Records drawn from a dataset
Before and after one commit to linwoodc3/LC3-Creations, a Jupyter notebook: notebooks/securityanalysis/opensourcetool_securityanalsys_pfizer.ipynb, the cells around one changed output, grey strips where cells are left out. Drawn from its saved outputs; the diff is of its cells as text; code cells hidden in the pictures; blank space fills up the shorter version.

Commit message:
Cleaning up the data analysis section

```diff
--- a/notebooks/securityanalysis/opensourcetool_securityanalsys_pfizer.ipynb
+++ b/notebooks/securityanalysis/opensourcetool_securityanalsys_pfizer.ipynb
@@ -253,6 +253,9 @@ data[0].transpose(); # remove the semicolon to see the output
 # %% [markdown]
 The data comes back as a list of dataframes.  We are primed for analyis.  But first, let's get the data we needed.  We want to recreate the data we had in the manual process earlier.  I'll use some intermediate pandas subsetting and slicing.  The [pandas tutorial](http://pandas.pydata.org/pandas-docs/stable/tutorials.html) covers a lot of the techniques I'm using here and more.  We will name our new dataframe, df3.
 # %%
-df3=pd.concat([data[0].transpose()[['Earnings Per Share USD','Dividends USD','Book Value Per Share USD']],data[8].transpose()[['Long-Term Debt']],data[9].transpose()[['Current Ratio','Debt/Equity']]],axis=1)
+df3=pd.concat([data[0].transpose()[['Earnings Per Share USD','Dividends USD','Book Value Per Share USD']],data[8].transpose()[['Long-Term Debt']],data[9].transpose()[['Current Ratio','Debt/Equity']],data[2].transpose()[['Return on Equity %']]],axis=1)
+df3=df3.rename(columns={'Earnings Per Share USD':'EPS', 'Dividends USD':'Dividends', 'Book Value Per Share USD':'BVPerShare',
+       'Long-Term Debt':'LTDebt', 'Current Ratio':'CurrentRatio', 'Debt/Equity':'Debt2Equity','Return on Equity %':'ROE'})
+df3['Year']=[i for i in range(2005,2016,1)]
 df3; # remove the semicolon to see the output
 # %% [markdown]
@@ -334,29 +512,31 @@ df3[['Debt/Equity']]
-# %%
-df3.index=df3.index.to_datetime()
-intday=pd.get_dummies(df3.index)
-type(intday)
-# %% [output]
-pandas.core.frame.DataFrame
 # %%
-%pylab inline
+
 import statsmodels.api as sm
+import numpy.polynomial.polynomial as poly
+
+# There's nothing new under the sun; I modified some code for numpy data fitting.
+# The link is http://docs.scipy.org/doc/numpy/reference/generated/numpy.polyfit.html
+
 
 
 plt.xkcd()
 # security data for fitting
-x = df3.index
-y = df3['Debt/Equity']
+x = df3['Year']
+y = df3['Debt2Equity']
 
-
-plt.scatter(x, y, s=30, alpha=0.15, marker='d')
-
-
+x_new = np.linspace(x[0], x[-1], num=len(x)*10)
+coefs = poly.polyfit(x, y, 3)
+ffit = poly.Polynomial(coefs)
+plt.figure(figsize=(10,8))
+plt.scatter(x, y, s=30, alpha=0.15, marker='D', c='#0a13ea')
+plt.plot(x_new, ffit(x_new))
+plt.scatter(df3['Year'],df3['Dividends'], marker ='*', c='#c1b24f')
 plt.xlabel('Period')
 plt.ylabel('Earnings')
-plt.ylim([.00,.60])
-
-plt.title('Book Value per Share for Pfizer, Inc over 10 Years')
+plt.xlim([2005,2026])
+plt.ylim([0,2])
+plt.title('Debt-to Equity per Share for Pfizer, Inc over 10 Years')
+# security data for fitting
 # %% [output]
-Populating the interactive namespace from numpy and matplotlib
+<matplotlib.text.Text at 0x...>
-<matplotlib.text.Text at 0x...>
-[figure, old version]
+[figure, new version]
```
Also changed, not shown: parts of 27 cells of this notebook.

WHAT TO DO: Your answer should be one number, the count of lines in the entries holding the string "transpose".

TASK RESPONSE: 3